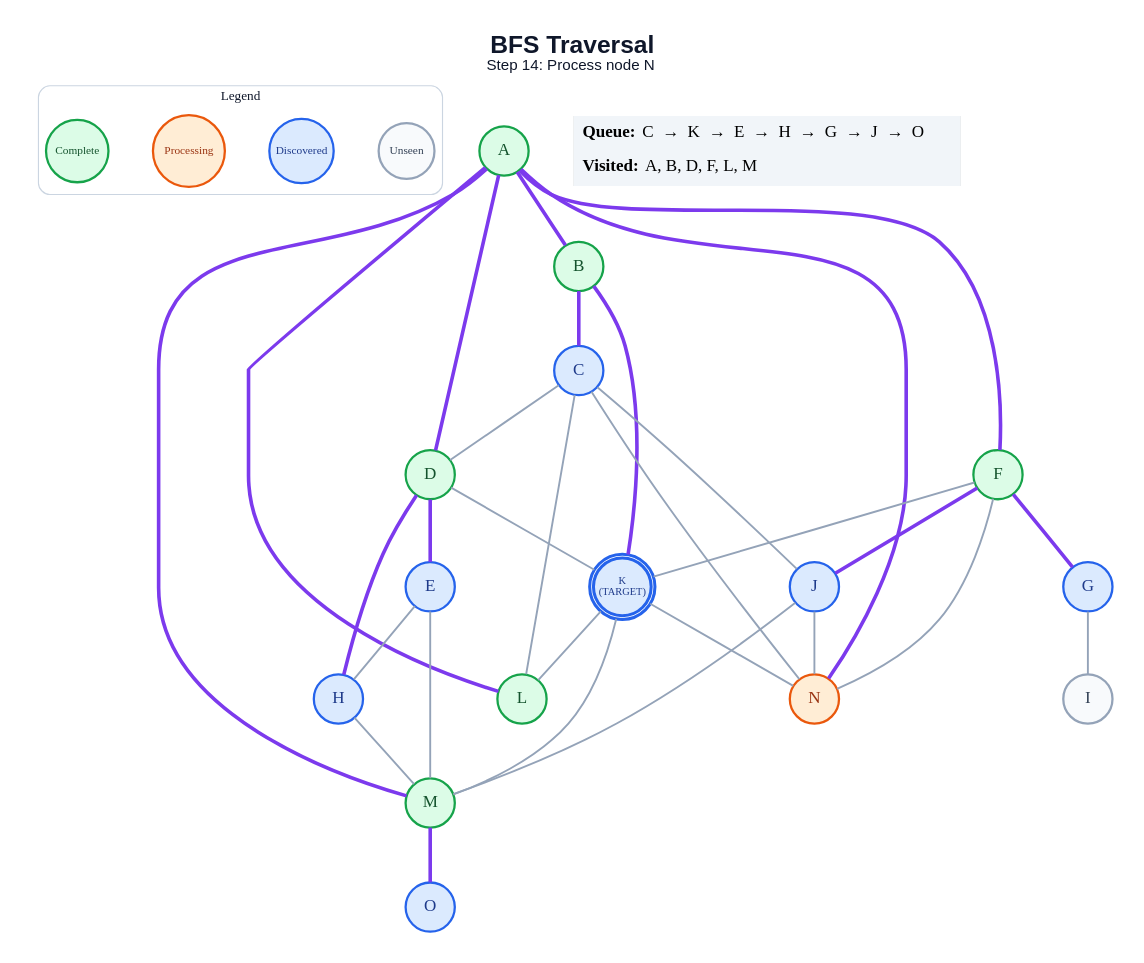
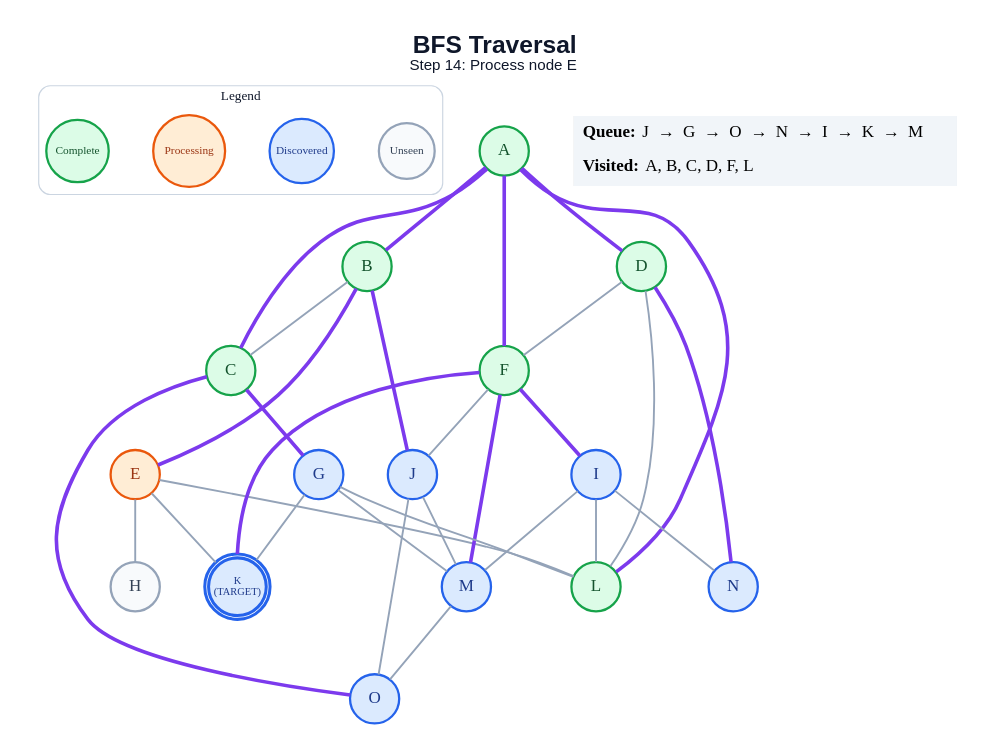
Before and after one commit to anon7238593-create/ai-slop: the diagram in generated/specific-node/bfs/step_14.dot, drawn with Graphviz. The commit also changed 211 other files, not shown here.

```diff
--- a/generated/specific-node/bfs/step_14.dot
+++ b/generated/specific-node/bfs/step_14.dot
@@ -1,63 +1,63 @@
 graph traversal {
   graph [layout=dot, rankdir=TB, bgcolor="#FFFFFF", pad="0.35", nodesep="0.65", ranksep="0.8", fontname="Arial"];
   node [shape=circle, style="filled", fontname="Arial Bold", fontsize=18, width=0.72, fixedsize=true, penwidth=2.4];
   edge [color="#94A3B8", penwidth=2.0];
-  label=<<B>BFS Traversal</B><BR/><FONT POINT-SIZE="16">Step 14: Process node N</FONT>>; labelloc="t"; fontsize=26; fontname="Arial"; fontcolor="#0F172A";
+  label=<<B>BFS Traversal</B><BR/><FONT POINT-SIZE="16">Step 14: Process node E</FONT>>; labelloc="t"; fontsize=26; fontname="Arial"; fontcolor="#0F172A";
   subgraph cluster_legend { label="Legend"; color="#CBD5E1"; penwidth=1.2; style="rounded"; fontsize=14; fontname="Arial Bold";
     key_unseen [label="Unseen", fillcolor="#F8FAFC", color="#94A3B8", fontcolor="#334155", fontsize=12, width=0.82];
     key_frontier [label="Discovered", fillcolor="#DBEAFE", color="#2563EB", fontcolor="#1E3A8A", fontsize=12, width=0.95];
     key_current [label="Processing", fillcolor="#FFEDD5", color="#EA580C", fontcolor="#9A3412", fontsize=12, width=1.05];
     key_done [label="Complete", fillcolor="#DCFCE7", color="#16A34A", fontcolor="#14532D", fontsize=12, width=0.92];
     { rank=same; key_unseen; key_frontier; key_current; key_done; }
   }
   A [label="A", fillcolor="#DCFCE7", color="#16A34A", fontcolor="#14532D", peripheries=1, penwidth=2.4];
   B [label="B", fillcolor="#DCFCE7", color="#16A34A", fontcolor="#14532D", peripheries=1, penwidth=2.4];
-  C [label="C", fillcolor="#DBEAFE", color="#2563EB", fontcolor="#1E3A8A", peripheries=1, penwidth=2.4];
+  C [label="C", fillcolor="#DCFCE7", color="#16A34A", fontcolor="#14532D", peripheries=1, penwidth=2.4];
   D [label="D", fillcolor="#DCFCE7", color="#16A34A", fontcolor="#14532D", peripheries=1, penwidth=2.4];
-  E [label="E", fillcolor="#DBEAFE", color="#2563EB", fontcolor="#1E3A8A", peripheries=1, penwidth=2.4];
+  E [label="E", fillcolor="#FFEDD5", color="#EA580C", fontcolor="#9A3412", peripheries=1, penwidth=2.4];
   F [label="F", fillcolor="#DCFCE7", color="#16A34A", fontcolor="#14532D", peripheries=1, penwidth=2.4];
   G [label="G", fillcolor="#DBEAFE", color="#2563EB", fontcolor="#1E3A8A", peripheries=1, penwidth=2.4];
-  H [label="H", fillcolor="#DBEAFE", color="#2563EB", fontcolor="#1E3A8A", peripheries=1, penwidth=2.4];
-  I [label="I", fillcolor="#F8FAFC", color="#94A3B8", fontcolor="#334155", peripheries=1, penwidth=2.4];
+  H [label="H", fillcolor="#F8FAFC", color="#94A3B8", fontcolor="#334155", peripheries=1, penwidth=2.4];
+  I [label="I", fillcolor="#DBEAFE", color="#2563EB", fontcolor="#1E3A8A", peripheries=1, penwidth=2.4];
   J [label="J", fillcolor="#DBEAFE", color="#2563EB", fontcolor="#1E3A8A", peripheries=1, penwidth=2.4];
   K [label="K\n(TARGET)", fillcolor="#DBEAFE", color="#2563EB", fontcolor="#1E3A8A", peripheries=2, penwidth=3.2, fontsize=11, width=0.85, height=0.85];
   L [label="L", fillcolor="#DCFCE7", color="#16A34A", fontcolor="#14532D", peripheries=1, penwidth=2.4];
-  M [label="M", fillcolor="#DCFCE7", color="#16A34A", fontcolor="#14532D", peripheries=1, penwidth=2.4];
-  N [label="N", fillcolor="#FFEDD5", color="#EA580C", fontcolor="#9A3412", peripheries=1, penwidth=2.4];
+  M [label="M", fillcolor="#DBEAFE", color="#2563EB", fontcolor="#1E3A8A", peripheries=1, penwidth=2.4];
+  N [label="N", fillcolor="#DBEAFE", color="#2563EB", fontcolor="#1E3A8A", peripheries=1, penwidth=2.4];
   O [label="O", fillcolor="#DBEAFE", color="#2563EB", fontcolor="#1E3A8A", peripheries=1, penwidth=2.4];
   A -- B [color="#7C3AED", penwidth=3.8];
+  A -- C [color="#7C3AED", penwidth=3.8];
   A -- D [color="#7C3AED", penwidth=3.8];
   A -- F [color="#7C3AED", penwidth=3.8];
   A -- L [color="#7C3AED", penwidth=3.8];
-  A -- M [color="#7C3AED", penwidth=3.8];
-  A -- N [color="#7C3AED", penwidth=3.8];
-  B -- C [color="#7C3AED", penwidth=3.8];
-  B -- K [color="#7C3AED", penwidth=3.8];
-  C -- D;
-  C -- J;
-  C -- L;
-  C -- N;
-  D -- E [color="#7C3AED", penwidth=3.8];
-  D -- H [color="#7C3AED", penwidth=3.8];
-  D -- K;
+  B -- C;
+  B -- E [color="#7C3AED", penwidth=3.8];
+  B -- J [color="#7C3AED", penwidth=3.8];
+  C -- G [color="#7C3AED", penwidth=3.8];
+  C -- O [color="#7C3AED", penwidth=3.8];
+  D -- F;
+  D -- L;
+  D -- N [color="#7C3AED", penwidth=3.8];
   E -- H;
-  E -- M;
-  F -- G [color="#7C3AED", penwidth=3.8];
-  F -- J [color="#7C3AED", penwidth=3.8];
-  F -- K;
-  F -- N;
-  G -- I;
-  H -- M;
+  E -- K;
+  E -- L;
+  F -- I [color="#7C3AED", penwidth=3.8];
+  F -- J;
+  F -- K [color="#7C3AED", penwidth=3.8];
+  F -- M [color="#7C3AED", penwidth=3.8];
+  G -- K;
+  G -- L;
+  G -- M;
+  I -- L;
+  I -- M;
+  I -- N;
   J -- M;
-  J -- N;
-  K -- L;
-  K -- M;
-  K -- N;
-  M -- O [color="#7C3AED", penwidth=3.8];
+  J -- O;
+  M -- O;
   status [shape=plain, fixedsize=false, width=0, height=0, margin=0, label=<
     <TABLE BORDER="0" CELLBORDER="0" CELLPADDING="7" BGCOLOR="#F1F5F9">
-      <TR><TD ALIGN="LEFT"><B>Queue:</B> C  →  K  →  E  →  H  →  G  →  J  →  O</TD></TR>
-      <TR><TD ALIGN="LEFT"><B>Visited:</B> A, B, D, F, L, M</TD></TR>
+      <TR><TD ALIGN="LEFT"><B>Queue:</B> J  →  G  →  O  →  N  →  I  →  K  →  M</TD></TR>
+      <TR><TD ALIGN="LEFT"><B>Visited:</B> A, B, C, D, F, L</TD></TR>
     </TABLE>
   >];
 }
```
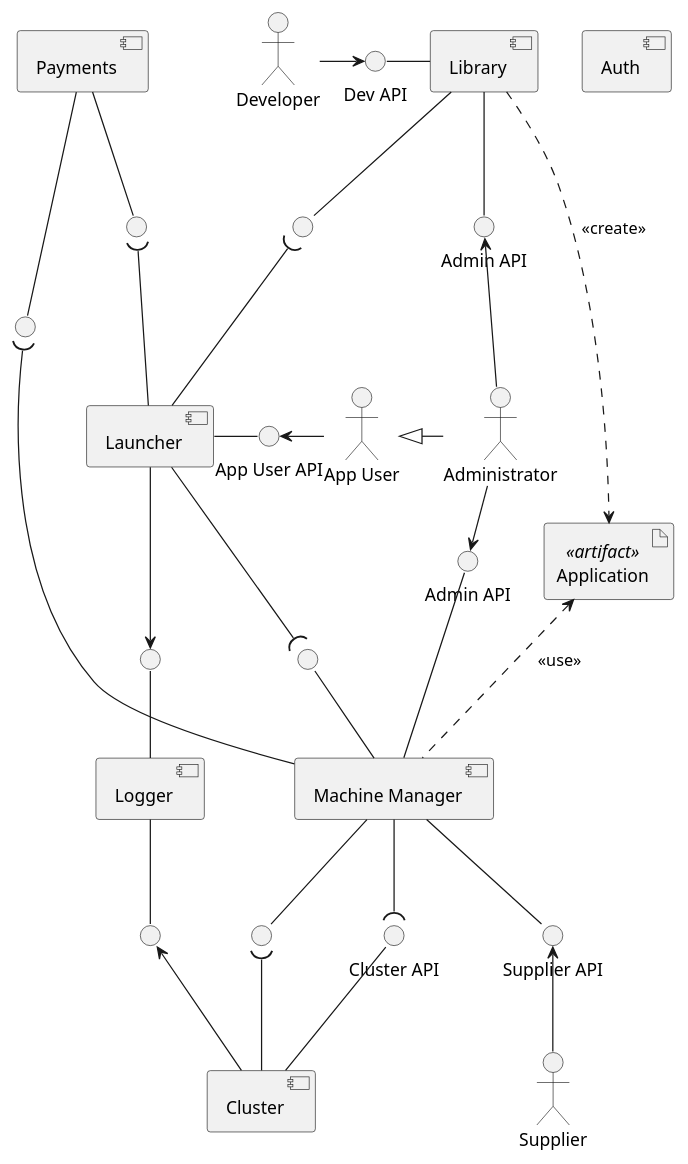
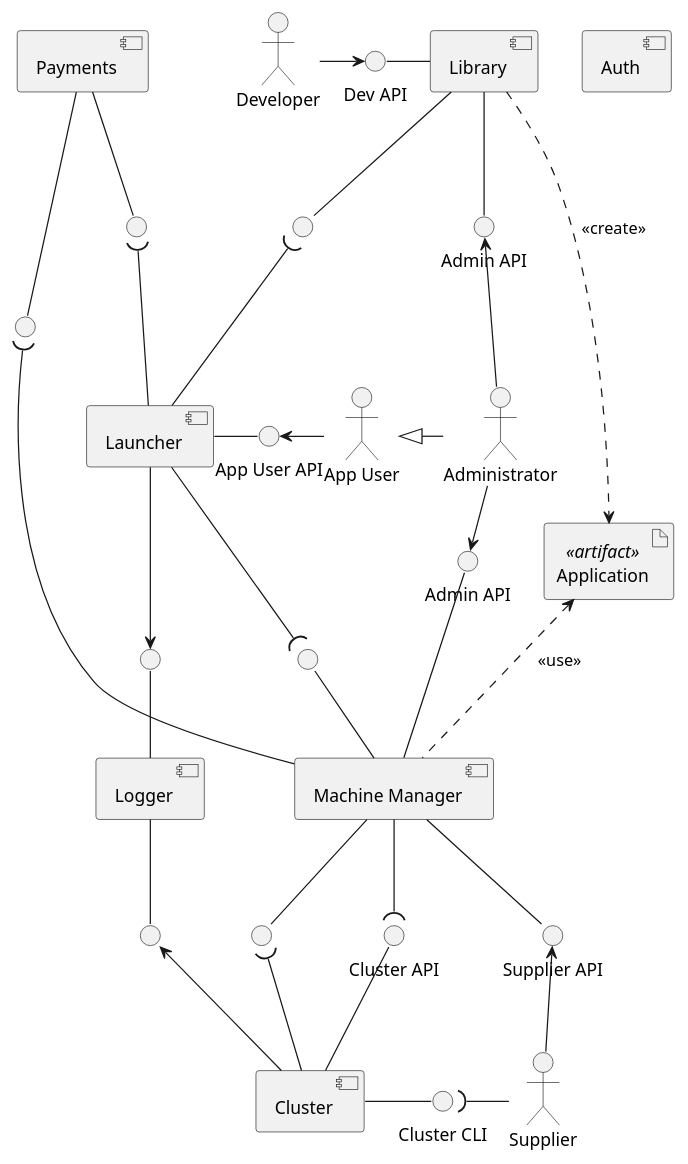
Before and after one commit to cetlinB/docs: the diagram in components/components.puml, drawn with PlantUML.

Commit message:
Add Cluster CLI in Component Diagram

```diff
--- a/components/components.puml
+++ b/components/components.puml
@@ -1,79 +1,83 @@
 @startuml
 
 skinparam componentStyle uml2
 
 skinparam actor {
     BackgroundColor<<Machine>> Brown
 }
 
 actor "App User" as AU
 actor Developer as AD
 actor Supplier as AS
 actor Administrator as AA
 
 AA -le-|> AU
 
 component Launcher as CLa
 component Library as CLi
 component Logger as CLo
 component "Machine Manager" as CM
 component Payments as CP
 component Cluster as CC
 component Auth as CA
 
 interface " " as ICLoCLa
 interface " " as ICLoCC
 interface " " as ICMAC
 interface "Admin API" as ICLiAA
 interface "Admin API" as ICMAA
 interface " " as ICMCLa
 interface " " as ICLiCLa
 interface " " as ICPCLa
 interface " " as ICPCM
 interface "Dev API" as ICLiAD
 interface "Supplier API" as ICMAS
 interface "App User API" as ICLaAU
-interface "Cluster API" as ICC
+interface "Cluster API" as ICCCM
+interface "Cluster CLI" as ICCAS
 
 artifact "Application" as ArApp <<artifact>>
 
 AD -ri-> ICLiAD
 ICLiAD -ri- CLi
 
 AS -up-> ICMAS
 ICMAS -up- CM
 
 AU -le-> ICLaAU
 ICLaAU -le- CLa
 
 CLi -do- ICLiCLa
 ICLiCLa )-do- CLa
 
 CLa -do-( ICMCLa
 ICMCLa -do- CM
 
 CM -do- ICMAC
 ICMAC )-do- CC
-CM -do-( ICC
-ICC -do- CC
+CM -do-( ICCCM
+ICCCM -do- CC
+
+CC -ri- ICCAS
+ICCAS )-ri- AS
 
 CLi .do.> ArApp : <<create>>
 CM .up.> ArApp : <<use>>
 
 CLi -do- ICLiAA
 AA -up-> ICLiAA
 CM -up- ICMAA
 AA -ri-> ICMAA
 
 CP -do- ICPCLa
 ICPCLa )-do- CLa
 
 CP -do- ICPCM
 CM -up-( ICPCM
 
 CLa -do-> ICLoCLa
 ICLoCLa -do- CLo
 CLo -do- ICLoCC
 ICLoCC <-do- CC
 
 @enduml
```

** TRY IT **
Where a line of the data holds the word "Arial", copy that line.

** ANSWER SPACE **
   graph [layout=dot, rankdir=TB, bgcolor="#FFFFFF", pad="0.35", nodesep="0.65", ranksep="0.8", fontname="Arial"];
   node [shape=circle, style="filled", fontname="Arial Bold", fontsize=18, width=0.72, fixedsize=true, penwidth=2.4];
-  label=<<B>BFS Traversal</B><BR/><FONT POINT-SIZE="16">Step 14: Process node N</FONT>>; labelloc="t"; fontsize=26; fontname="Arial"; fontcolor="#0F172A";
+  label=<<B>BFS Traversal</B><BR/><FONT POINT-SIZE="16">Step 14: Process node E</FONT>>; labelloc="t"; fontsize=26; fontname="Arial"; fontcolor="#0F172A";
   subgraph cluster_legend { label="Legend"; color="#CBD5E1"; penwidth=1.2; style="rounded"; fontsize=14; fontname="Arial Bold";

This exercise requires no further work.